ACTION ITEM =
In the data below, which lines hold "bijwerken"? Copy every one.

[Revision comparison data]
= = = =

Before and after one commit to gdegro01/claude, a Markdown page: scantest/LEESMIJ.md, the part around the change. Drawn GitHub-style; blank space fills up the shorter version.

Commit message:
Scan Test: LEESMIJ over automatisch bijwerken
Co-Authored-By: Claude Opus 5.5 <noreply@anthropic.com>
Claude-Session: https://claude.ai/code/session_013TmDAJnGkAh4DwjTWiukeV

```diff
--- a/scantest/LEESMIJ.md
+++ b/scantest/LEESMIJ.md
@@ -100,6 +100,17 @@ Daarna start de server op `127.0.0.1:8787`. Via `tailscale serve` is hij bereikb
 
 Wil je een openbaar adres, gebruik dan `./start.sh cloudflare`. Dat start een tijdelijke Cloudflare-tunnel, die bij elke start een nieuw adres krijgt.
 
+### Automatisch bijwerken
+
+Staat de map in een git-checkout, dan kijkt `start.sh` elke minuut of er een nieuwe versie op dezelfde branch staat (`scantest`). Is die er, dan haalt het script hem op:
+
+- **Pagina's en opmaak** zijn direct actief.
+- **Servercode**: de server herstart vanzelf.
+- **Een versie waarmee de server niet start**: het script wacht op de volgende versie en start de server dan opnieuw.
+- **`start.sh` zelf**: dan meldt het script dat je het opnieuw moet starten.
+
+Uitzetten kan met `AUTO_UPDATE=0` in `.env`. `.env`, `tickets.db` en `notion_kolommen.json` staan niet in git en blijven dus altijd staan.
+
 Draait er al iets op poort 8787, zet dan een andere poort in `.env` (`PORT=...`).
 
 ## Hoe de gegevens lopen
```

= = = =

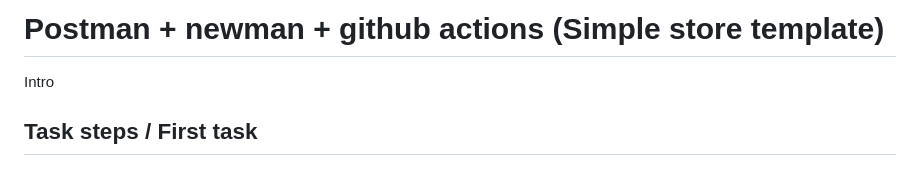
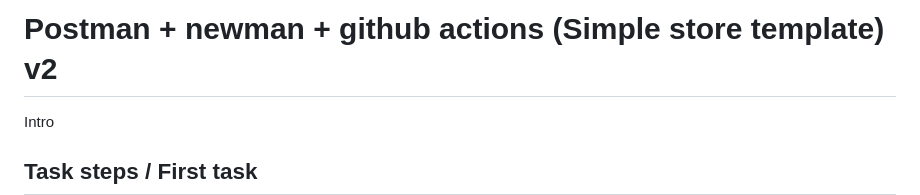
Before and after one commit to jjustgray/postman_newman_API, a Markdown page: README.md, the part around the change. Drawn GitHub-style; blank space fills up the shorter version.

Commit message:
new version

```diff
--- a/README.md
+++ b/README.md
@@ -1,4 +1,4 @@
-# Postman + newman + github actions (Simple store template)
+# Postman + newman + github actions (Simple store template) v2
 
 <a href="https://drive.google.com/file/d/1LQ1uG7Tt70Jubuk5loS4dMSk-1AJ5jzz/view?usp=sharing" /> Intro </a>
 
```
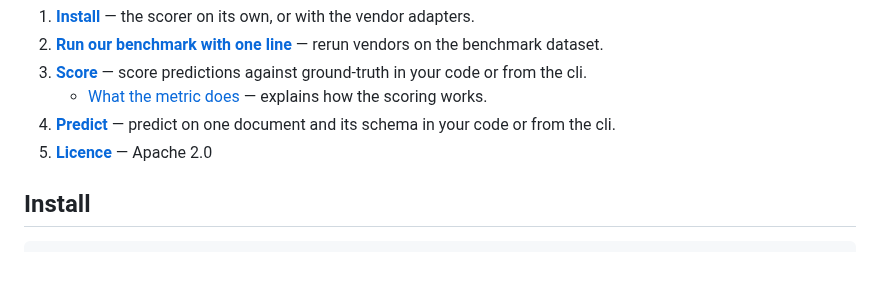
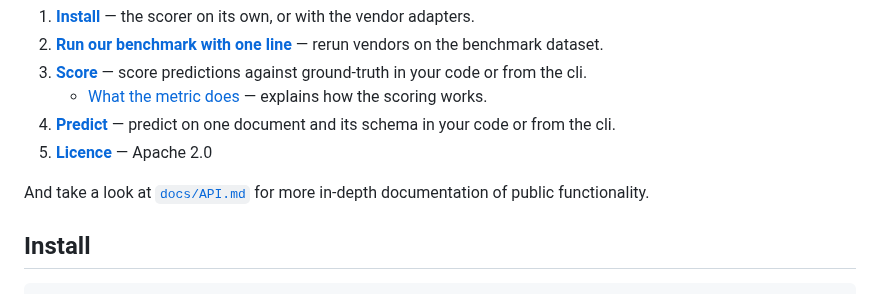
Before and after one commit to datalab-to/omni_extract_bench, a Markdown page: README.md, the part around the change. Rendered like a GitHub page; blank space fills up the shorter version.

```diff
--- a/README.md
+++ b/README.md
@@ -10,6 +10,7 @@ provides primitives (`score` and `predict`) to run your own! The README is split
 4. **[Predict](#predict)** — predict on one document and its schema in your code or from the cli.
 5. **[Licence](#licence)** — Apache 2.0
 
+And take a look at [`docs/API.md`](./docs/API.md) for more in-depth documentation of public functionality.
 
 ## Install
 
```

= = = =

RESPONSE BOX =
Scan Test: LEESMIJ over automatisch bijwerken
+### Automatisch bijwerken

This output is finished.